A. THERE ARE CURRENTLY THREE DIFFERENT SBA LOANS OFFERED TO SMALL BUSINESSES.
For many of our small business owner clients, a Small Business Administration (SBA) loan is a great alternative to funding through the usual lending channel of a bank or credit union. These loans are long-term in nature and offer a low rate which makes them attractive to many business owners particularly to those businesses who are just getting off the ground. Because of the term and rate, they are popular and the federal government knows this so they make the application process a tedious and difficult one for sure. The first thing that you need to figure out before you apply is to consider which SBA loan is right for your specific needs. Not all SBA loans were created equally and each will vary depending on your companies immediate and long-term goals.
B. The 7(a) Loan Program is the Most Popular.
The most popular SBA loan program is the 7(a) loan program. This program is far and away from the most popular of the three existing loan programs and offers a purchaser the flexibility of using the capital for purchasing equipment or real estate, acquiring an existing business or refinancing existing debt. The credit limit is high with a cap of five million dollars. Before you run out to your local lender to complete a 7(a) application, you should be aware that a guarantee will be attached to your loan. This guarantee is a fee of about 3.5% and usually attaches to higher dollar loans between $700,000 and one million dollars. Over a million dollars will get you an additional 0.25% guarantee fee. With these loans, the interest rate will be either fixed or variable. Often, the interest rate on these loans ends up between 6 and 13%. As to the guarantee fees, those are paid over the life of the loan which makes it easier for some small business to manage.
C. The CDC/504 Loan Program.
This program is designed to cater to a small business that needs financing for major fixed access purchases such as the purchase of land or existing buildings, construction of new buildings, renovation of existing buildings or long-term purchase of machinery or equipment. This loan has the same cap as the 7(a) loan of five million dollars. In order to qualify for this particular loan, however, the applicant must be in a position to show that it needs the funding by having a net worth of fewer than 15 million dollars and a net income of fewer than five million dollars. Put another way, the SBA wants to loan these funds to new businesses that are necessarily undercapitalized in order to help them get off the ground. The program is specifically designed for that purpose. Here, as in the case of the 7(a) loan, there is a guarantee fee of three percent. As well, with this loan, unlike the 7(a) loan, there is a required down payment of ten percent to secure the loan in the first instance. The loan rates for these loans are anywhere between 5 to 6%. You will not know the exact rate on these loans until about 45 days after closing when your loan is pooled with others like loans.
D. The Microloan Program.

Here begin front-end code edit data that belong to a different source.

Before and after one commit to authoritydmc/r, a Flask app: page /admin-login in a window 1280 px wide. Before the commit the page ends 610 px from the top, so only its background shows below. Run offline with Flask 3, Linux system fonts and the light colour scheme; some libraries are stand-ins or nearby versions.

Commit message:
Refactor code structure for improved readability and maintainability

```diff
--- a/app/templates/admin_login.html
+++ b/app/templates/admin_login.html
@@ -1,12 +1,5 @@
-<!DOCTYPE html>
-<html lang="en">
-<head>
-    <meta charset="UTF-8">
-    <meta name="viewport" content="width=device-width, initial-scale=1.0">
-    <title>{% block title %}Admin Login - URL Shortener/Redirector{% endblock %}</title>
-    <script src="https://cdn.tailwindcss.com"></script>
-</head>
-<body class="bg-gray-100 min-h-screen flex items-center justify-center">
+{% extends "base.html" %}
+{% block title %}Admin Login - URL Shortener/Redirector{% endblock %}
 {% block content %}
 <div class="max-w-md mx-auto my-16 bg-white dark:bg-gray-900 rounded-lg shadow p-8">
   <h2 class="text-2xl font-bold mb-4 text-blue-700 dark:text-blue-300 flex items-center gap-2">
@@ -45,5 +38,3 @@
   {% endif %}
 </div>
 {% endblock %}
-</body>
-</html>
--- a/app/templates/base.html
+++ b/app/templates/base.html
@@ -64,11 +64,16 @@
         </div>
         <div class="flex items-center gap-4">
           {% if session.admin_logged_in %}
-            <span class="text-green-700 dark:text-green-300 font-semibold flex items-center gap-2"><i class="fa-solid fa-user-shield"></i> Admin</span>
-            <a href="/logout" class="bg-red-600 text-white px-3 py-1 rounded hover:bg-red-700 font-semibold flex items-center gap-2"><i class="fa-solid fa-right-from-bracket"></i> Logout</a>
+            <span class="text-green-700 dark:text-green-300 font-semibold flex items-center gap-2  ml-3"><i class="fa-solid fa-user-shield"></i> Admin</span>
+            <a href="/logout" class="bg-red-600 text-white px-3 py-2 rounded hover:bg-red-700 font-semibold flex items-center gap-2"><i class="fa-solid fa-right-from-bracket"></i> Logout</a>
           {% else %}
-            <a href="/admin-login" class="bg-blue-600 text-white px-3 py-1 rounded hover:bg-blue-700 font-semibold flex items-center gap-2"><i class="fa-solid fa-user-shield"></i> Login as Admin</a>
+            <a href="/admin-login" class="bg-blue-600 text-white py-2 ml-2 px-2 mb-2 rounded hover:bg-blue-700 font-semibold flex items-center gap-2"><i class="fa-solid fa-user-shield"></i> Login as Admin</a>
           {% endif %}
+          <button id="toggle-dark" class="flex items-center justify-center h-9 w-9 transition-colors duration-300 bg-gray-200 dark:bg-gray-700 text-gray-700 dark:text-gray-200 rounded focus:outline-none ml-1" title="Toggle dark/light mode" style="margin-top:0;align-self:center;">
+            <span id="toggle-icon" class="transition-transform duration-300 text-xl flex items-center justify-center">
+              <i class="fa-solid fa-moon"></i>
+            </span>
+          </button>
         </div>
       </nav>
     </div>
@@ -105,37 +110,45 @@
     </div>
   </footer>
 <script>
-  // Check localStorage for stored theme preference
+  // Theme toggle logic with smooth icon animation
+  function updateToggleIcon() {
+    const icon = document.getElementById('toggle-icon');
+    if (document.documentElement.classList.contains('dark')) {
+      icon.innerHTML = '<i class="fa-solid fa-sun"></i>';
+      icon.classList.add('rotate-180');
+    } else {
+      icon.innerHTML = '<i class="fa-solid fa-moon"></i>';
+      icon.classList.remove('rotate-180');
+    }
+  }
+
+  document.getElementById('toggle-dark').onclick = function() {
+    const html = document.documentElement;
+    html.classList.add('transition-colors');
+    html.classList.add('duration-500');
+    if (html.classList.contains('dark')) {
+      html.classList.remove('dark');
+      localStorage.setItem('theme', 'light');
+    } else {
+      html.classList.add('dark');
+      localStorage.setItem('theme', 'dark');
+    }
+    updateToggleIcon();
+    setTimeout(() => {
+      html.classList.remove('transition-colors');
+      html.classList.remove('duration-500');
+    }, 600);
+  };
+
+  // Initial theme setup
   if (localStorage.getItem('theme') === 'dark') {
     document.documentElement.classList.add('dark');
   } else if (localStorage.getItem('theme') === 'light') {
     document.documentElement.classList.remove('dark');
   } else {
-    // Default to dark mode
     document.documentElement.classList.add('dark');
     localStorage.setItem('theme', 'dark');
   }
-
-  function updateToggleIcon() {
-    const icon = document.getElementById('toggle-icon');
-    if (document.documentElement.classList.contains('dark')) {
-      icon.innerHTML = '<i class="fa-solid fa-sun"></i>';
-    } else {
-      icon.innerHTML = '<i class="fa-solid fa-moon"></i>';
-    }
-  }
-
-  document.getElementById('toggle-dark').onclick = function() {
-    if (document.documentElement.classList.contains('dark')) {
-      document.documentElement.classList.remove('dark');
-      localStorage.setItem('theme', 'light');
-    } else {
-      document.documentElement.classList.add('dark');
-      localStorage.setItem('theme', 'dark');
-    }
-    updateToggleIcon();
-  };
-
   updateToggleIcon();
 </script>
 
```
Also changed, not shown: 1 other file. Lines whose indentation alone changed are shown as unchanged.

This is the last of the three SBA loan programs and is designed for those new small businesses whose needs fall below most lender's minimums. These loans can be used for working capital, furniture and/or fixtures, machinery, and inventory or supplies. As you can tell by the name microloan, these loans are much smaller with a cap of $50,000.00. As these loans are so small and the risk much less, the SBA does not attach any guarantee fee to the loan itself. Rates on these loans will vary between 8 and 13%.
Please be apprised that many of the loans also come with documentation and legal fees attached. So, you should consider those costs as part of your decision-making process.
As a start, the Katz Law Group would recommend that you go to the Massachusetts Division of Banks website to locate a list of approved SBA lenders. Once there, you will get information as to all lenders who are currently participating in the program and the specific loan programs that they currently offer. At all times, each of these local lenders MUST work within the SBA's rules and guidelines. Please make sure that you partner with a banker that is well experienced in this process.
While these loans are not suitable for every business, we suggest that you initially discuss what options are best for you with your accountant or business financial planner before going through the tedious SBA application process. If you have any further questions, please give the Katz Law Group a call at 508-480-8202.